CALIFORNIA'S Gov. George Deukmejian has ordered that the state's Department of Motor Vehicles (DMV) restrict public access to motor vehicle and driver's license records. Driver's license and automobile registration records are public information in every state, available to anybody who pays a nominal fee. On July 18, actress Rebecca Schaeffer was murdered by a man who allegedly tracked her down by hiring a detective agency that had located her by accessing her DMV records.
Under the new regulations, businesses that make heavy use of the records will be required to register with the California DMV and provide their reason for accessing the records. A mandatory 10-day waiting period will be imposed for any nonregistered person or business that wishes to access the records; during the waiting period, the person whose records are being requested will be notified of the request. The new regulations go into effect Oct. 1.
``There are a number of legitimate reasons for making this information available,'' the governor said. ``Automobile manufacturers need to get the current addresses to notify car owners about recall programs involving unsafe vehicles. Insurance companies need to obtain an individual's driving record before issuing car insurance.
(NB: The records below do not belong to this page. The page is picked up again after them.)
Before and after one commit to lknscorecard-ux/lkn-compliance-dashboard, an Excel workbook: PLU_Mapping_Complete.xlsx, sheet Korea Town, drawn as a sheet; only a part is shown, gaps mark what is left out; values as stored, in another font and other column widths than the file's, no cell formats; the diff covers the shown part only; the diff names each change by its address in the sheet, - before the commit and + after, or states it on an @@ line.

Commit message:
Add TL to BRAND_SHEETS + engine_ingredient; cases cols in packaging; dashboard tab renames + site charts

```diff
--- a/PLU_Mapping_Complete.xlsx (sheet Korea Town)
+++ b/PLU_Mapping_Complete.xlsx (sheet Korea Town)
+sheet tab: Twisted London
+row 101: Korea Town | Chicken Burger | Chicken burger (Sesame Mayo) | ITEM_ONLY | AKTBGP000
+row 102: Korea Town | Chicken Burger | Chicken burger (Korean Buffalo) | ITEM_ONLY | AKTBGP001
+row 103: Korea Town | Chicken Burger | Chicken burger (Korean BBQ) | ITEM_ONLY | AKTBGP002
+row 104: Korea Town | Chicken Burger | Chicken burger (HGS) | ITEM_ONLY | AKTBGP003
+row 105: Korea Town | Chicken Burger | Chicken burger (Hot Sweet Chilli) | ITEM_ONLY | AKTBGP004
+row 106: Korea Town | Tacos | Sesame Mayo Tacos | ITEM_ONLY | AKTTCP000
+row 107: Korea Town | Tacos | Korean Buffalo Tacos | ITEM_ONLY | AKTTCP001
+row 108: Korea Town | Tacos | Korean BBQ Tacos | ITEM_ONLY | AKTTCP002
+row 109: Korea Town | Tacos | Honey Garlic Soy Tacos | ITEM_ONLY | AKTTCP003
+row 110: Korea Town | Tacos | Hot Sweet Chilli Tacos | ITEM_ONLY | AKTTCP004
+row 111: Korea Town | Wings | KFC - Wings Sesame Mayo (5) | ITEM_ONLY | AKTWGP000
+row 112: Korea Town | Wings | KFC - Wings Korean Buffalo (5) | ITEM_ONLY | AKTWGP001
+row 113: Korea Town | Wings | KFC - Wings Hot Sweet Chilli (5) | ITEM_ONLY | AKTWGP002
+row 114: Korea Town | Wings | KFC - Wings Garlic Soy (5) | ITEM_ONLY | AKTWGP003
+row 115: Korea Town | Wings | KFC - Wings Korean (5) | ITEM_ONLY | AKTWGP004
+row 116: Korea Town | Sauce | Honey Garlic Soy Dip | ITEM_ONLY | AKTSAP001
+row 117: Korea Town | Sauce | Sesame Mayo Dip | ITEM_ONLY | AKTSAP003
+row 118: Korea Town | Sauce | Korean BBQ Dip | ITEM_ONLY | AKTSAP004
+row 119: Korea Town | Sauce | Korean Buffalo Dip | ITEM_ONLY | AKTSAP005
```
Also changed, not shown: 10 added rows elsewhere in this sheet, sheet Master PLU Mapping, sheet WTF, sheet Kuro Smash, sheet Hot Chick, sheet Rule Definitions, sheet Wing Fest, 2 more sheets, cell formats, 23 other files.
The records are also useful to lawyers, creditors, and other commercial requesters who are trying to locate an individual for proper business reasons. Our goal should be to limit access to this information to requesters who have legitimate business purposes,'' he said.